Classic champs Ohtani, Ichiro visit prior to series opener

April 4th, 2023

SEATTLE -- The mutual respect between and runs deep, yet that esteem reached new heights when they met before Monday's Angels-Mariners game at T-Mobile Park for for the first time with a now shared title:

World Baseball Classic champions.

Just two weeks ago, Ohtani led Japan to the title, marking their homeland’s first since the Ichiro-led team won it all in 2009.

On Monday, Ohtani approached Ichiro along the outfield grass before the Angels opened a three-game series against the Mariners, removed his cap and bowed in front of the 10-time All-Star. Ichiro is a special assistant to the chairman for the Mariners and an instructor with the Major League and Triple-A clubs, which is why he’s regularly seen in uniform during batting practice ahead of home games. They almost always catch up when the Angels are in town.

Ohtani has quickly ascended the ranks as the best player in baseball -- and with it, the most prominent. But well before he made his Major League debut upon joining the Angels in 2018, Ichiro was the bellwether for Japanese players coming stateside. Both are AL Rookie of the Year and MVP Award winners.

"Growing up, Ichiro was for me the way that I think some kids, some people, look at me today," Ohtani says of Suzuki in a recent GQ Magazine profile. "Like I’m a different species. Larger than life. He was a superstar in Japan. He had this charisma about him.”

Ohtani is slated to become a free agent at season’s end, and the Mariners are expected to be among the many teams that will pursue him.

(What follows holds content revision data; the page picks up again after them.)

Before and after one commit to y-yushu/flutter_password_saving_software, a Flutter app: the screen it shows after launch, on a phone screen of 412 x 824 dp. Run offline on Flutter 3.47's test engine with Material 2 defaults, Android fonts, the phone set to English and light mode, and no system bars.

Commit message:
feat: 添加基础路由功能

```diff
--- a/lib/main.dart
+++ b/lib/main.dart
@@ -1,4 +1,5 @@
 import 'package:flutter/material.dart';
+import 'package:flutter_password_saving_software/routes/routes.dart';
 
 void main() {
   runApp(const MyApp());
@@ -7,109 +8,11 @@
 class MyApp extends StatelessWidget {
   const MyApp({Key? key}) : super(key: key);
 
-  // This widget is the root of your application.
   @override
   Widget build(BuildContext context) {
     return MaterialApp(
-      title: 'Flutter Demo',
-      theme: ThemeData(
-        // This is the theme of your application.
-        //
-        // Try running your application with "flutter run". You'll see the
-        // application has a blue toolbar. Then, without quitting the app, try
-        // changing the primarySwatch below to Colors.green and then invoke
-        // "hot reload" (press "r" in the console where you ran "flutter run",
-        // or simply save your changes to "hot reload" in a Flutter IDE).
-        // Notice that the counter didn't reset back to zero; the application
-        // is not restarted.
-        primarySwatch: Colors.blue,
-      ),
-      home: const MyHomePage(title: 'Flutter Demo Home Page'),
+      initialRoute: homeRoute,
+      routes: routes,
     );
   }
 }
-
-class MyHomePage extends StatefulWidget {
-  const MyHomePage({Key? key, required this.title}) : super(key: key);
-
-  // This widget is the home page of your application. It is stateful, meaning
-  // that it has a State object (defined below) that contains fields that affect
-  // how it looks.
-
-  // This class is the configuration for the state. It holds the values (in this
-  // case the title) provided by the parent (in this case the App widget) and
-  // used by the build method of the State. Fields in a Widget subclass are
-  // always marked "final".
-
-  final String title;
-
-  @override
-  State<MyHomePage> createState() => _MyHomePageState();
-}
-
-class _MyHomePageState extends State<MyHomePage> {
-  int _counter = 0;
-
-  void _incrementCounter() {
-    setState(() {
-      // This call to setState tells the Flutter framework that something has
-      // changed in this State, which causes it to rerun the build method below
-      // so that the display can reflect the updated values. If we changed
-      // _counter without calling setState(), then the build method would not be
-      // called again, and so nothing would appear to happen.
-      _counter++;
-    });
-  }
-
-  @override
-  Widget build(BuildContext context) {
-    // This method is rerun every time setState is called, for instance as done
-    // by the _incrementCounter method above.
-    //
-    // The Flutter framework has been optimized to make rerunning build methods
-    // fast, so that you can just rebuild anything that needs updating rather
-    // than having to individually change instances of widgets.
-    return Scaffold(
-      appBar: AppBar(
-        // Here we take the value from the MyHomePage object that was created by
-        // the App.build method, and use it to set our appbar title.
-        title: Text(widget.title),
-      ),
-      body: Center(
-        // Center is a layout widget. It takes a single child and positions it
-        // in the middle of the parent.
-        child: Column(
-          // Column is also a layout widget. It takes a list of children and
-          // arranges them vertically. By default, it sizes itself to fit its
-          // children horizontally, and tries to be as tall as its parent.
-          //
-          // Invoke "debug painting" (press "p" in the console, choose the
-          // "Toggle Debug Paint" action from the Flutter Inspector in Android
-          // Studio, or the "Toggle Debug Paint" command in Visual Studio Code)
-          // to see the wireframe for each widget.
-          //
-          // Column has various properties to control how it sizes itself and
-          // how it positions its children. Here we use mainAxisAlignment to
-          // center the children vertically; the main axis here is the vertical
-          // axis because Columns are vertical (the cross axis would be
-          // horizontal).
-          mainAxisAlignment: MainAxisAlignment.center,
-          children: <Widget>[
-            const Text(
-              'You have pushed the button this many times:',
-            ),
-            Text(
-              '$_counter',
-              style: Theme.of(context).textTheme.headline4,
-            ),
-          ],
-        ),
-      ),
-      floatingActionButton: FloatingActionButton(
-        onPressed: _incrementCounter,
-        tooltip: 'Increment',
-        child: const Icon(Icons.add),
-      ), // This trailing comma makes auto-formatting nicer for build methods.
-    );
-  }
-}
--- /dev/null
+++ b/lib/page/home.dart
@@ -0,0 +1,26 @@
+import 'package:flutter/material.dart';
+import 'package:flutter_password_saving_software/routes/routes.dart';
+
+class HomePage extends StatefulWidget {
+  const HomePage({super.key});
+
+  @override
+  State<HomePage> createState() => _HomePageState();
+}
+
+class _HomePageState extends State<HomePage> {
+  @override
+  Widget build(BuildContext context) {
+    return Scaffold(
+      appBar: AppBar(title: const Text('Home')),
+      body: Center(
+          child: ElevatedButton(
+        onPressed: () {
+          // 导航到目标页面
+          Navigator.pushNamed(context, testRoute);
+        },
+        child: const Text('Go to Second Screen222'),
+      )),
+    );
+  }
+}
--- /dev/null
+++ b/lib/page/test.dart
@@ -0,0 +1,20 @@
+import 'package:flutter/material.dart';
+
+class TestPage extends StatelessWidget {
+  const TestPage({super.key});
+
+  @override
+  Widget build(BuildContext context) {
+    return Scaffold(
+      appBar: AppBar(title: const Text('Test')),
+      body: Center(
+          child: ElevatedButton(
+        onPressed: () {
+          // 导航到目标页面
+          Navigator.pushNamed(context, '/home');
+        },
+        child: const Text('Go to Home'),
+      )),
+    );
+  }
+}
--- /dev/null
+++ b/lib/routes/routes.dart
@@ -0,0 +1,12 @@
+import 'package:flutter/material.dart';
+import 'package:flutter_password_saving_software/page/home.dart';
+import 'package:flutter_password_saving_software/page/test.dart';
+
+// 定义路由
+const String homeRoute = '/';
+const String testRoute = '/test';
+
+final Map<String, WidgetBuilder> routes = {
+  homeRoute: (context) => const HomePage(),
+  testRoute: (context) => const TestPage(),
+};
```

Seattle’s front office is still overseen by president of baseball operations Jerry Dipoto, as it was when the club was believed to finish runner-up to the Angels in signing him out of Nippon Professional Baseball in Japan during the 2017-18 offseason.